In 1982, Pete’s daughters Emma and Minta made their professional music debut singing back-up on A Bao A Qu, a four-track EP by their aunt, singer-songwriter Virginia Astley, named after a Jorge Luis Borges story. Emma also sang backup on Pete Townshend's White City: A Novel album released in 1985, and appeared in the film of the same title, named after an area of West London.
Emma's record deal with EastWest Records, part of the Warner Music Group, extended from 1995-1998, and she released the album Winterland in 1998, named after a celebrated sixties San Francisco music venue.

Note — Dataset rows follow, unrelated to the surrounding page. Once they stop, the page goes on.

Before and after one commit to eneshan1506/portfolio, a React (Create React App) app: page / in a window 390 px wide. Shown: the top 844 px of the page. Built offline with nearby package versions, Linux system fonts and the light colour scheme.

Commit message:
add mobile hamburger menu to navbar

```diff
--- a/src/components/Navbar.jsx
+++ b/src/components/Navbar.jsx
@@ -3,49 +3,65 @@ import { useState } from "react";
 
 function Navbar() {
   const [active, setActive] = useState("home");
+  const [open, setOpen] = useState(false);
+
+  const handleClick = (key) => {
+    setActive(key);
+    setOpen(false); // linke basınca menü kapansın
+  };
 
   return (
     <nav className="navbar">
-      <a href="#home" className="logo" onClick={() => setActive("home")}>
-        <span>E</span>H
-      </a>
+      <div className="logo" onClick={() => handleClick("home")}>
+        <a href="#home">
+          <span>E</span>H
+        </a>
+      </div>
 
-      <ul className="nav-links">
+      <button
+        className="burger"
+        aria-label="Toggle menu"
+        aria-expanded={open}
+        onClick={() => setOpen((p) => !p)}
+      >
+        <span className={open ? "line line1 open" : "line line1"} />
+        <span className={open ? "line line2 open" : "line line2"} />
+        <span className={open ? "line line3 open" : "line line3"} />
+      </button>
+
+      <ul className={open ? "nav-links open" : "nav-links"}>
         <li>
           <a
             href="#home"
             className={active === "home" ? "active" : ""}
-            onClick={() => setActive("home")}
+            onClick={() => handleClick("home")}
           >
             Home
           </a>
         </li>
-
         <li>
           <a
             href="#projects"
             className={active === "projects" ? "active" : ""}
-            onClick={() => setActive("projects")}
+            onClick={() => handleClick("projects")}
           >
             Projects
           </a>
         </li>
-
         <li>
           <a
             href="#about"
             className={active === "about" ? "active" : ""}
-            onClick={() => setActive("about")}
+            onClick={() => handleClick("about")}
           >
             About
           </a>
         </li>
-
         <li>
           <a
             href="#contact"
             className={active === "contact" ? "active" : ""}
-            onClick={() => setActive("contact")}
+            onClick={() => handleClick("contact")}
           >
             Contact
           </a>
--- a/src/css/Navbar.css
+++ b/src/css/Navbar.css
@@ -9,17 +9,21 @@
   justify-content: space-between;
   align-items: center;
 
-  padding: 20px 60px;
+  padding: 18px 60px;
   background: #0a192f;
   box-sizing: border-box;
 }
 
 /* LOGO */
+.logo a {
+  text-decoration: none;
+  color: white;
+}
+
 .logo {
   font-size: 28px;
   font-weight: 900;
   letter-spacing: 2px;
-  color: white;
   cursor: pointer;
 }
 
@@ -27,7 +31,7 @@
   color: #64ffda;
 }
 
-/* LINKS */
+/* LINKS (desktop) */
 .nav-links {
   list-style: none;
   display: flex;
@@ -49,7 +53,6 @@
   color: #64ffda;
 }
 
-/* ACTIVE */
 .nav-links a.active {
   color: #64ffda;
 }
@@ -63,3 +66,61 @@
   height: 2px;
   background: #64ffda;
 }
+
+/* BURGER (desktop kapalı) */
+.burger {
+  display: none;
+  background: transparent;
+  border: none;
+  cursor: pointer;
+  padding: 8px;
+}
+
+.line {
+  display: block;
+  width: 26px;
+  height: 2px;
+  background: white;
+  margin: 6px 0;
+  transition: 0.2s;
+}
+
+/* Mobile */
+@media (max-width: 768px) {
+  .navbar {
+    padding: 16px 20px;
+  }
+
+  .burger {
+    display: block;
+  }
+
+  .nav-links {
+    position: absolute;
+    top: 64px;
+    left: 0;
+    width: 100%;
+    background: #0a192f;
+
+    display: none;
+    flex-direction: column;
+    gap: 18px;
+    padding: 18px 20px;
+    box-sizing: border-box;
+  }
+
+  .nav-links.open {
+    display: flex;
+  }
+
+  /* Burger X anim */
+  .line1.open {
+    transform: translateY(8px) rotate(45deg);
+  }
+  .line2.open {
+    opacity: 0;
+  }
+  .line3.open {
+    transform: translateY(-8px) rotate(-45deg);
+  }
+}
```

The album was well received, garnering good reviews. She provided vocals for "We Can Fly Away", written by Sandy McLelland and Paul Lowin, which was the theme song in the 1999 made-for-TV movie The Magical Legend of the Leprechauns, (which coincidentally featured The Who's lead singer Roger Daltrey in an acting role).This song has become her most popular, despite its lack of common ground with material issued under her own name.
Pete’s younger brother, Simon, is also a guitarist, singer, and songwriter. He is most associated with The Who and the various side projects of its original members. Simon Townshend has also performed with numerous other acts including Pearl Jam, Dave Grohl and Jeff Beck.
At the age of nine, Simon Townshend recorded backing vocals to the track "Smash the Mirror" with his brother Paul Townshend on The Who's rock opera Tommy and in 1975 appeared as the Newsboy in the 1975 film, Tommy.
In 1974, Simon released his debut single When I'm a Man at the early age of 13 and 9 years later in 1983 he released his first solo album Sweet Sound and then Moving Target in 1985.
In 1989 Simon also appeared on Pete's fifth solo album The Iron Man: The Musical by Pete Townshend, singing on the short song "Man Machines" and an alternative version of "Dig".
And in 1994 he toured with The Who's lead vocalist Roger Daltrey on the Daltrey Sings Townshend tour.
That wraps it up for today’s post about the Townshend’s. Are there any other parent child musicians that you would like to learn about or hear their music? Let me know in the comments below.